_WORK REQUIRED:_ In the material below, find every line with "components" and pull it out.

_DATA FOR ANALYSIS:_
++++++

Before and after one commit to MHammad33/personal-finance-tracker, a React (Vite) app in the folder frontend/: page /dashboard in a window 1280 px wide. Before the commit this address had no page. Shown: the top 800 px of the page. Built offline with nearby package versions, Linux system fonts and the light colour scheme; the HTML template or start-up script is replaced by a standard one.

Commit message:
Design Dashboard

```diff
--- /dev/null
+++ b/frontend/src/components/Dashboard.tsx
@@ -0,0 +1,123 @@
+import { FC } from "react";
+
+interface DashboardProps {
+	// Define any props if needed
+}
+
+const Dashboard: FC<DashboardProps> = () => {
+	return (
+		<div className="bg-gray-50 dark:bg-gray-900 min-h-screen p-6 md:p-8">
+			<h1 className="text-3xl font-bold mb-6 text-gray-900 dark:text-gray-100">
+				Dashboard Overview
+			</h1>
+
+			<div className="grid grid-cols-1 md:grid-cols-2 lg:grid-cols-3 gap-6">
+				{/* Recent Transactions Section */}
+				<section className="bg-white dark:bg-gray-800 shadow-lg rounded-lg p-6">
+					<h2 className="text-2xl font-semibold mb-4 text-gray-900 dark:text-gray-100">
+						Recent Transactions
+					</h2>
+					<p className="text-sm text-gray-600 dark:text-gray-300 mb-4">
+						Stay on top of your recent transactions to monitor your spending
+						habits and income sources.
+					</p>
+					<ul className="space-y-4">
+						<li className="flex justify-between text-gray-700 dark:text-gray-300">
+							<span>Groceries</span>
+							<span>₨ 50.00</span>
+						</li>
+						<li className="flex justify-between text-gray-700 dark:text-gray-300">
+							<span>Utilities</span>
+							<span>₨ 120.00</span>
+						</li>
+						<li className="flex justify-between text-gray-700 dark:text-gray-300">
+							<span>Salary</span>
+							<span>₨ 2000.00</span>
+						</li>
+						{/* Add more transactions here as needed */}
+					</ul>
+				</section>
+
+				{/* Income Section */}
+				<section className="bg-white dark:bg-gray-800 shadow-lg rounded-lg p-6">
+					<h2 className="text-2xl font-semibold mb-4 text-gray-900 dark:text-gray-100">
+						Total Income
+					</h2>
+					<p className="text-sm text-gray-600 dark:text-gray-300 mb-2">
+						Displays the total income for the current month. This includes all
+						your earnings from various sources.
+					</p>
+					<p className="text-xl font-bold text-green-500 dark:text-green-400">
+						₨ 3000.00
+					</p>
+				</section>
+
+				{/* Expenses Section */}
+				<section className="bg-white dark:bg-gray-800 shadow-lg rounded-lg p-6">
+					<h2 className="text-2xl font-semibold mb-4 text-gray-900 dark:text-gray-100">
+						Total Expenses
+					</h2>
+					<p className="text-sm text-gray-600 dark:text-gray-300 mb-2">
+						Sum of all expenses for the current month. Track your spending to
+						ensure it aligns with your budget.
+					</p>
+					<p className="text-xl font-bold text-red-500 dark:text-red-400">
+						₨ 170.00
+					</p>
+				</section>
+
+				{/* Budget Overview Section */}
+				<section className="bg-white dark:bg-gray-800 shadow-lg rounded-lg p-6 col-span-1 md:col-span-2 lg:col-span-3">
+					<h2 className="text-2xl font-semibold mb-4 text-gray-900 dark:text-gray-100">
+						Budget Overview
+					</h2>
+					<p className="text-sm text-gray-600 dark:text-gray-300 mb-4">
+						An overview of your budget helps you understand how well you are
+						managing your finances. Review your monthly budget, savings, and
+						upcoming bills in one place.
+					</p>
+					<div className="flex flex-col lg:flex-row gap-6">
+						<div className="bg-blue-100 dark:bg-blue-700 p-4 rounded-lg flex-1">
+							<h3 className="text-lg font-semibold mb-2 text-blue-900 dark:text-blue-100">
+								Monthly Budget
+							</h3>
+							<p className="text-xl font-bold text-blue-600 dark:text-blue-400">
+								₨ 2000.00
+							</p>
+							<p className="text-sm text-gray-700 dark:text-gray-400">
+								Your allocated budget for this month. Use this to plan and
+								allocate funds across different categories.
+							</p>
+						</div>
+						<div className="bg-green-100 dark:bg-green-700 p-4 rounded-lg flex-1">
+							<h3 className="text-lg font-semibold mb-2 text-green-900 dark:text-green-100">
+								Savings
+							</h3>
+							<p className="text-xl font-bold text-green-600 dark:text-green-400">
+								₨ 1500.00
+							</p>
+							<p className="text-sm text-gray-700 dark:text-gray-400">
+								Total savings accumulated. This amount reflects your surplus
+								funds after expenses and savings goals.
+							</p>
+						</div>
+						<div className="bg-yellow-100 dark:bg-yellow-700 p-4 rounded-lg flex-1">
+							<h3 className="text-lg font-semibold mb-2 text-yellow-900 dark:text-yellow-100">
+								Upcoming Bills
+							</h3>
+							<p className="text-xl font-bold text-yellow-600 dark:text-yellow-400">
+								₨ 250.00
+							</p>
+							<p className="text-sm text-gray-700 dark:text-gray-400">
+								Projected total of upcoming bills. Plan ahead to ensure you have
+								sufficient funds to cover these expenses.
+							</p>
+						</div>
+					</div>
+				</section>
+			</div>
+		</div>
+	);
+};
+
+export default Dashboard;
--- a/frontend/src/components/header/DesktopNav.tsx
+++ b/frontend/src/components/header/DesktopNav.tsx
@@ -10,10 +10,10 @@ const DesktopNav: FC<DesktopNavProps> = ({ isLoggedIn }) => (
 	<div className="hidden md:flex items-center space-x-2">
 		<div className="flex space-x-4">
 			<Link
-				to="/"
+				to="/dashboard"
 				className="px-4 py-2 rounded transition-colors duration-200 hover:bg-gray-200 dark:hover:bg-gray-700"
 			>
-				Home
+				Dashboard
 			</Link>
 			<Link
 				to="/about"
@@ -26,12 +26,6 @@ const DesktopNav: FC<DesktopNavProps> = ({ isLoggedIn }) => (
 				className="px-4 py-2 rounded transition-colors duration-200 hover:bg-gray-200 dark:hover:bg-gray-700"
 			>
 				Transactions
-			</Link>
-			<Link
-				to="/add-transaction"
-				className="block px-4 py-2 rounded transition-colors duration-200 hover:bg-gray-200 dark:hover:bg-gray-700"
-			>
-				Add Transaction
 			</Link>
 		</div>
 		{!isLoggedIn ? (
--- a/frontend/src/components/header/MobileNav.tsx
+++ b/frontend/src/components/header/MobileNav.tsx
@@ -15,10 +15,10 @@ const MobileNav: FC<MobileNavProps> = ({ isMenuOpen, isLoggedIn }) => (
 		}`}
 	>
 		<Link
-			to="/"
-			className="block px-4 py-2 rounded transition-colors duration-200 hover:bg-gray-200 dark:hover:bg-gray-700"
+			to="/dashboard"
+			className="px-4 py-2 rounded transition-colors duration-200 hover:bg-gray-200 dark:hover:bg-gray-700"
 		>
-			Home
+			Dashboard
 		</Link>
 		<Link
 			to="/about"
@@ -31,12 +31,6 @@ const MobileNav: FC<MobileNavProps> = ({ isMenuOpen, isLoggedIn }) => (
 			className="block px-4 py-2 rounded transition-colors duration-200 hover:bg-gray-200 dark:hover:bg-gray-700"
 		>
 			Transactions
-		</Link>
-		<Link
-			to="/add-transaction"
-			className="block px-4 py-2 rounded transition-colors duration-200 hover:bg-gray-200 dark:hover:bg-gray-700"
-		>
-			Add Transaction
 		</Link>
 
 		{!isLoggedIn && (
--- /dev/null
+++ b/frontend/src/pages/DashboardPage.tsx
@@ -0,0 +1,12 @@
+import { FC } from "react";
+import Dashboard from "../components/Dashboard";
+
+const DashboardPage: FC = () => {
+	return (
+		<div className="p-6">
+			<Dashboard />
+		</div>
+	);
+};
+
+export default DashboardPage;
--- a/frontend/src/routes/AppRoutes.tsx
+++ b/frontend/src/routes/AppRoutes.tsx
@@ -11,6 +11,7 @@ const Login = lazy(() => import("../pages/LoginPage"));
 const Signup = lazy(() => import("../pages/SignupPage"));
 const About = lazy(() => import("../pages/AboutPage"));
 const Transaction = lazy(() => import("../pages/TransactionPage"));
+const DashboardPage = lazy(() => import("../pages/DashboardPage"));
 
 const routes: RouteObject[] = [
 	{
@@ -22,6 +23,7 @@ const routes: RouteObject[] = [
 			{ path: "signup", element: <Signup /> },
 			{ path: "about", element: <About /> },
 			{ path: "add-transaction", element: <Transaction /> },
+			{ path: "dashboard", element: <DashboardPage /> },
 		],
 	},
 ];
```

++++++

_RESULT OF THIS EXERCISE:_
+++ b/frontend/src/components/Dashboard.tsx
--- a/frontend/src/components/header/DesktopNav.tsx
+++ b/frontend/src/components/header/DesktopNav.tsx
--- a/frontend/src/components/header/MobileNav.tsx
+++ b/frontend/src/components/header/MobileNav.tsx
+import Dashboard from "../components/Dashboard";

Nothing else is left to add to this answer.